→ Work instruction
Keep only those lines of the records that include the string "success".

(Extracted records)
####################

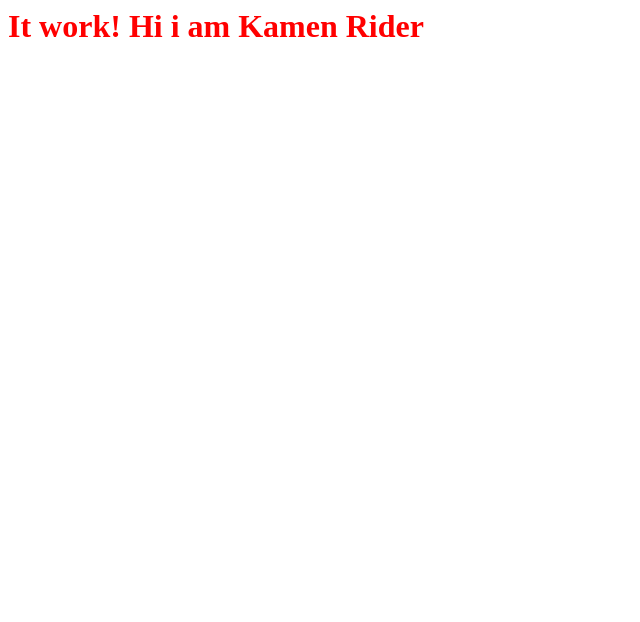
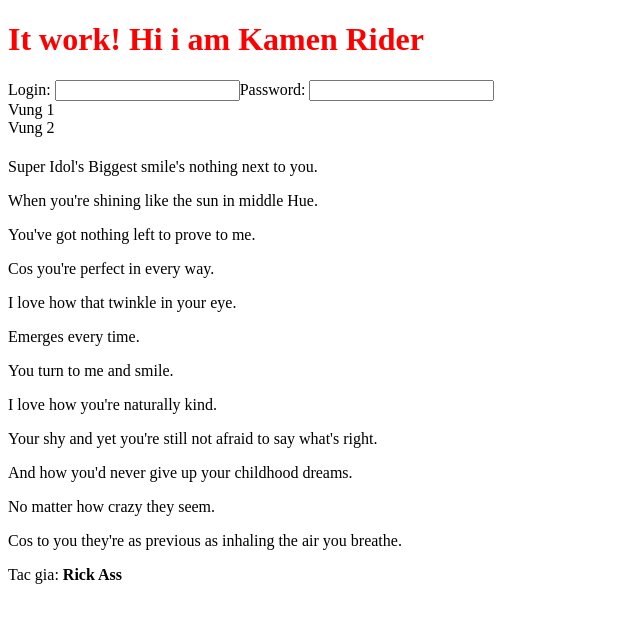
Before and after one commit to jackzo1/Last-One-Standing, a plain HTML site: page index.html in a window 1280 px wide. Shown: the whole page, without its empty margins (0-640 px from the left). Drawn offline with Linux system fonts and the light colour scheme.

Commit message:
Update index.html

```diff
--- a/index.html
+++ b/index.html
@@ -1,6 +1,38 @@
+<!DOCTYPE html>
 <html>
 <head> <style> h1 {color : red; } </style> </head>
 <body>
    <h1>It work! Hi i am Kamen Rider</h1>
   <script> alert(' Hi you die'); </script>
-  </body></html>
+
+    <head>
+            <title>Trang web cua Super Idol's</title>
+    </head>
+
+    <body>
+       <form>
+               <label>Login:</label>
+               <input type = "text"
+               <label>Password:</label>
+               <input type"password">
+       <div>Vung 1</div>
+       <div>Vung 2</div>
+
+       <h1></h1>
+       <p>Super Idol's Biggest smile's nothing next to you.</p>
+       <p>When you're shining like the sun in middle Hue.</p>
+       <p>You've got nothing left to prove to me.</p>
+       <p>Cos you're perfect in every way.</p>
+       <p>I love how that twinkle in your eye.</p>
+       <p>Emerges every time.</p>
+       <p>You turn to me and smile.</p>
+       <p>I love how you're naturally kind.</p>
+       <p>Your shy and yet you're still not afraid to say what's right.</p>
+       <p>And how you'd never give up your childhood dreams.</p>
+       <p>No matter how crazy they seem.</p>
+       <p>Cos to you they're as previous as inhaling the air you breathe.</p>
+
+       <p>Tac gia: <strong>Rick Ass</strong></p>
+     </body>
+
+</html>
```
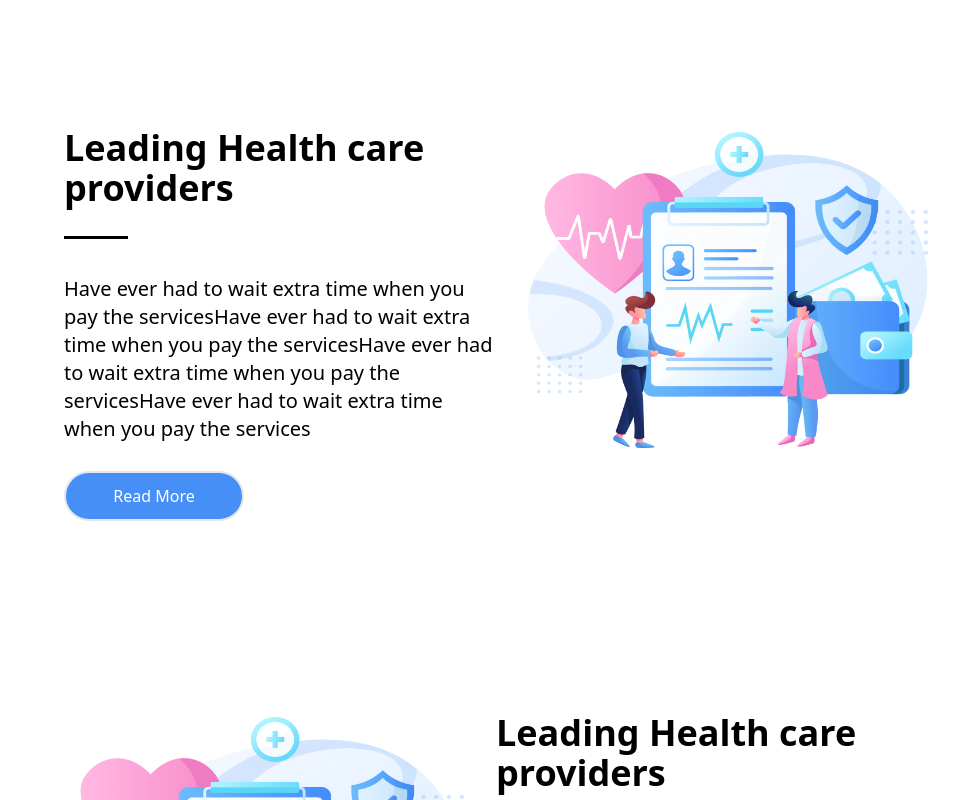
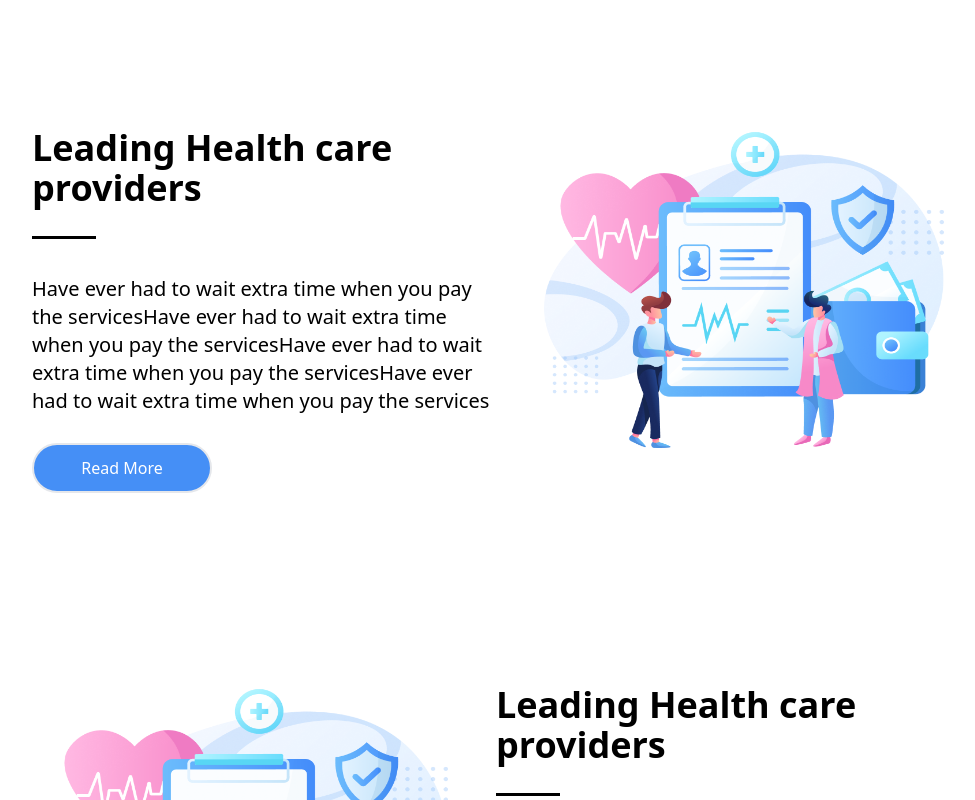
Before and after one commit to 7-joint-tech/O-smooth, a React (Vite) app: page / in a window 1280 px wide. Shown: the part 2040-2840 px from the top of the page, without its empty margins (144-1119 px from the left). Built offline with nearby package versions, Linux system fonts and the light colour scheme.

Commit message:
json debug 7

```diff
--- a/src/About/Informaton.json
+++ b/src/About/Informaton.json
@@ -1,6 +1,6 @@
 [
     {
-      "image": "/assets./6.svg",
+      "image": "/assets/6.svg",
       "name": "Create an event",
       "role": "Create an event here."
     },
--- a/src/Download/Download.jsx
+++ b/src/Download/Download.jsx
@@ -9,7 +9,7 @@
 
 const Download = () => {
     return(
-       <div className="flex flex-col md:flex-row w-full md:px-[7rem] mt-[15%]">
+       <div className="flex flex-col md:flex-row w-full md:px-[5rem] mt-[15%]">
         <div className="px-4 md:px-12 lg:px-24  flex flex-col gap-24 lg:gap-48">
           {SMOOTH.map((data) => {
             return <Info data={data} key={data.id} />;
```
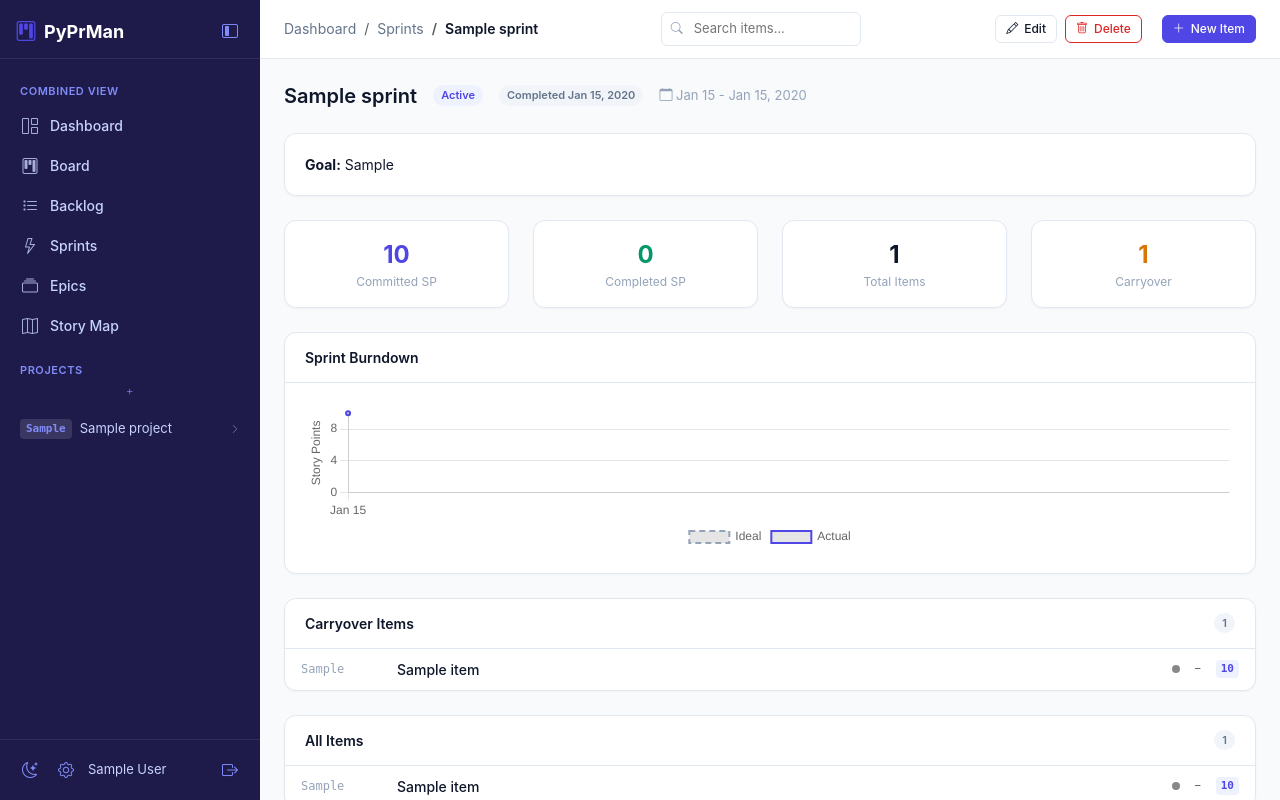
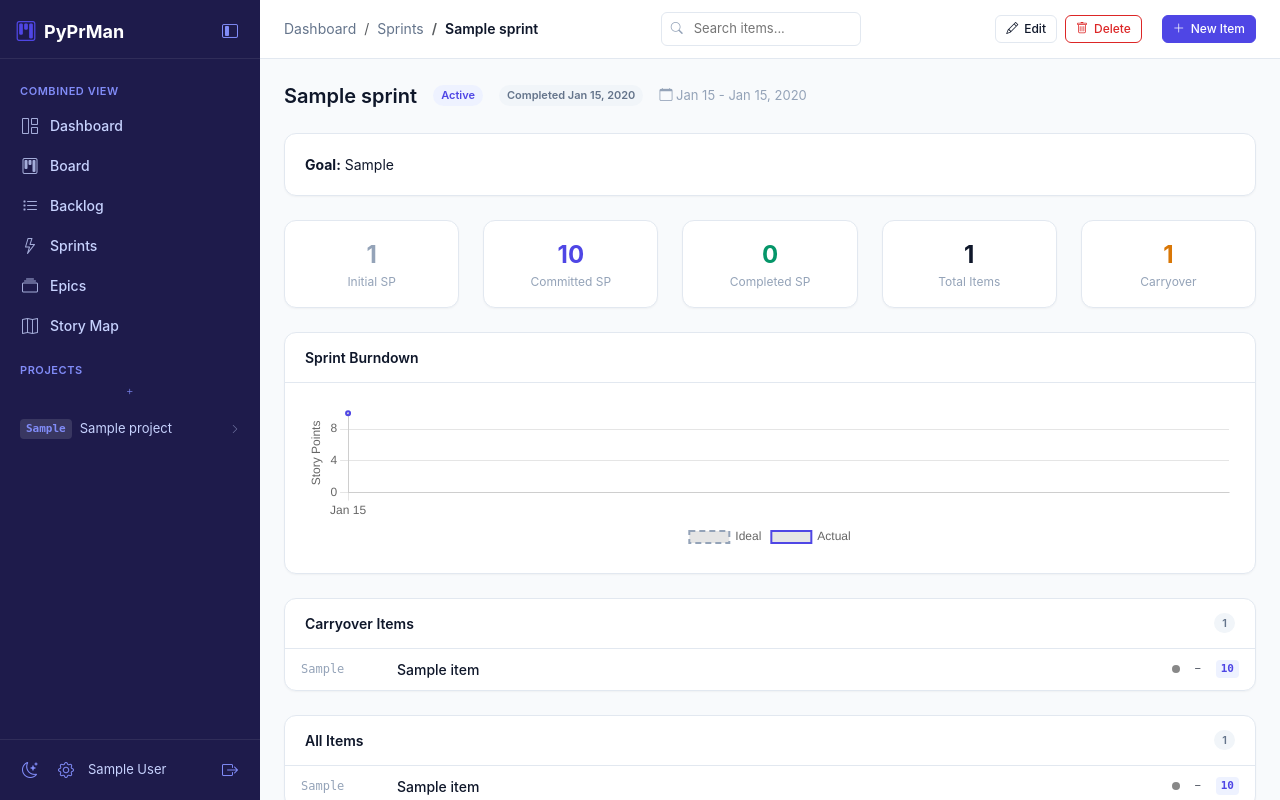
Before and after one commit to mehonal/PyPrMan, a Flask app: page /sprints/1/detail in a window 1280 px wide. Run offline with Flask 3, Linux system fonts and the light colour scheme; a user stored in the database is signed in; tables that the repository leaves empty hold one stand-in row (values such as "Sample post"); some libraries are stand-ins or nearby versions.

Commit message:
Add initially committed sp in Sprint (includes migration)

```diff
--- a/app/blueprints/api.py
+++ b/app/blueprints/api.py
@@ -496,6 +496,7 @@ def velocity_data():
         "sprints": [
             {
                 "name": s.name,
+                "initial": s.initial_committed_sp,
                 "committed": s.committed_sp_snapshot or 0,
                 "completed": s.completed_sp_snapshot or 0,
             }
--- a/app/blueprints/sprints.py
+++ b/app/blueprints/sprints.py
@@ -226,7 +226,9 @@ def edit_sprint(sprint_id):
 @sprints_bp.route("/<int:sprint_id>/start", methods=["POST"])
 @auth_required()
 def start_sprint(sprint_id):
-    sprint = Sprint.query.get_or_404(sprint_id)
+    sprint = Sprint.query.options(
+        db.selectinload(Sprint.work_items),
+    ).get_or_404(sprint_id)
     sprint_project_ids = [sp.project_id for sp in sprint.sprint_projects]
     membership = ProjectMembership.query.filter(
         ProjectMembership.user_id == current_user.id,
@@ -234,6 +236,9 @@ def start_sprint(sprint_id):
     ).first()
     if not membership:
         abort(403)
+    sprint.initial_committed_sp = sum(
+        i.story_points or 0 for i in sprint.work_items
+    )
     sprint.is_active = True
     db.session.commit()
     flash("Sprint started.", "success")
--- a/app/models/sprint.py
+++ b/app/models/sprint.py
@@ -22,6 +22,7 @@ class Sprint(db.Model):
     created_by_id = db.Column(db.Integer, db.ForeignKey("user.id"), nullable=False)
     created_at = db.Column(db.DateTime, server_default=db.func.now())
     completed_at = db.Column(db.DateTime)
+    initial_committed_sp = db.Column(db.Integer)
     committed_sp_snapshot = db.Column(db.Integer)
     completed_sp_snapshot = db.Column(db.Integer)
 
--- a/app/templates/backlog/list.html
+++ b/app/templates/backlog/list.html
@@ -74,6 +74,9 @@
         {% endif %}
         <span class="pp-badge pp-badge-muted" style="margin-left:auto;">{{ sprint_items.get(sprint.id, [])|length }} items</span>
         {% set sp_committed = sprint.committed_sp %}
+        {% if sprint.initial_committed_sp is not none %}
+        <span class="pp-sp-badge" style="cursor:default;" title="Initial commitment">{{ sprint.initial_committed_sp }} initial</span>
+        {% endif %}
         {% if sp_committed %}
         <span class="pp-sp-badge" style="cursor:default;" title="Story points: {{ sprint.completed_sp }} done / {{ sp_committed }} committed">{{ sp_committed }} SP{% if sprint.completed_sp %} ({{ sprint.completed_sp }} done){% endif %}</span>
         {% endif %}
--- a/app/templates/board/kanban.html
+++ b/app/templates/board/kanban.html
@@ -65,6 +65,7 @@
         <strong><i class="bi bi-lightning" style="color:var(--pp-primary);"></i> {{ active_sprint.name }}</strong>
         {% if active_sprint.goal %}<span class="pp-goal-text">{{ active_sprint.goal }}</span>{% endif %}
         <span style="margin-left:auto;" class="d-flex gap-3">
+            {% if active_sprint.initial_committed_sp is not none %}<span class="pp-sp-badge" style="cursor:default;" title="Initial commitment">{{ active_sprint.initial_committed_sp }} initial</span>{% endif %}
             <span class="pp-sp-badge" style="cursor:default;" title="Committed">{{ active_sprint.committed_sp }} SP committed</span>
             <span class="pp-sp-badge" style="cursor:default; background:var(--pp-success-subtle, #dcfce7); color:var(--pp-success, #16a34a);" title="Completed">{{ active_sprint.completed_sp }} done</span>
         </span>
--- a/app/templates/sprints/detail.html
+++ b/app/templates/sprints/detail.html
@@ -40,7 +40,17 @@
 {% endif %}
 
 <div class="row g-4 mb-4">
-    <div class="col-sm-6 col-lg-3">
+    {% if sprint.initial_committed_sp is not none %}
+    <div class="col-sm-6 col-lg">
+        <div class="pp-card">
+            <div class="pp-card-body text-center" style="padding:16px;">
+                <div style="font-size:1.5rem; font-weight:700; color:var(--pp-text-muted);">{{ sprint.initial_committed_sp }}</div>
+                <div style="font-size:0.75rem; color:var(--pp-text-muted);">Initial SP</div>
+            </div>
+        </div>
+    </div>
+    {% endif %}
+    <div class="col-sm-6 col-lg">
         <div class="pp-card">
             <div class="pp-card-body text-center" style="padding:16px;">
                 <div style="font-size:1.5rem; font-weight:700; color:var(--pp-primary);">{{ committed_sp }}</div>
@@ -48,7 +58,7 @@
             </div>
         </div>
     </div>
-    <div class="col-sm-6 col-lg-3">
+    <div class="col-sm-6 col-lg">
         <div class="pp-card">
             <div class="pp-card-body text-center" style="padding:16px;">
                 <div style="font-size:1.5rem; font-weight:700; color:var(--pp-success, #16a34a);">{{ completed_sp }}</div>
@@ -56,7 +66,7 @@
             </div>
         </div>
     </div>
-    <div class="col-sm-6 col-lg-3">
+    <div class="col-sm-6 col-lg">
         <div class="pp-card">
             <div class="pp-card-body text-center" style="padding:16px;">
                 <div style="font-size:1.5rem; font-weight:700;">{{ items|length }}</div>
@@ -64,7 +74,7 @@
             </div>
         </div>
     </div>
-    <div class="col-sm-6 col-lg-3">
+    <div class="col-sm-6 col-lg">
         <div class="pp-card">
             <div class="pp-card-body text-center" style="padding:16px;">
                 <div style="font-size:1.5rem; font-weight:700; color:var(--pp-warning, #d97706);">{{ carryover_items|length }}</div>
```
Also changed, not shown: app/templates/sprints/list.html (+11 -1 lines), migrations/versions/1c59f8814b48_add_initial_committed_sp_to_sprint.py (added, +32 -0 lines).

####################

→ Answer section
     flash("Sprint started.", "success")
             <span class="pp-sp-badge" style="cursor:default; background:var(--pp-success-subtle, #dcfce7); color:var(--pp-success, #16a34a);" title="Completed">{{ active_sprint.completed_sp }} done</span>
                 <div style="font-size:1.5rem; font-weight:700; color:var(--pp-success, #16a34a);">{{ completed_sp }}</div>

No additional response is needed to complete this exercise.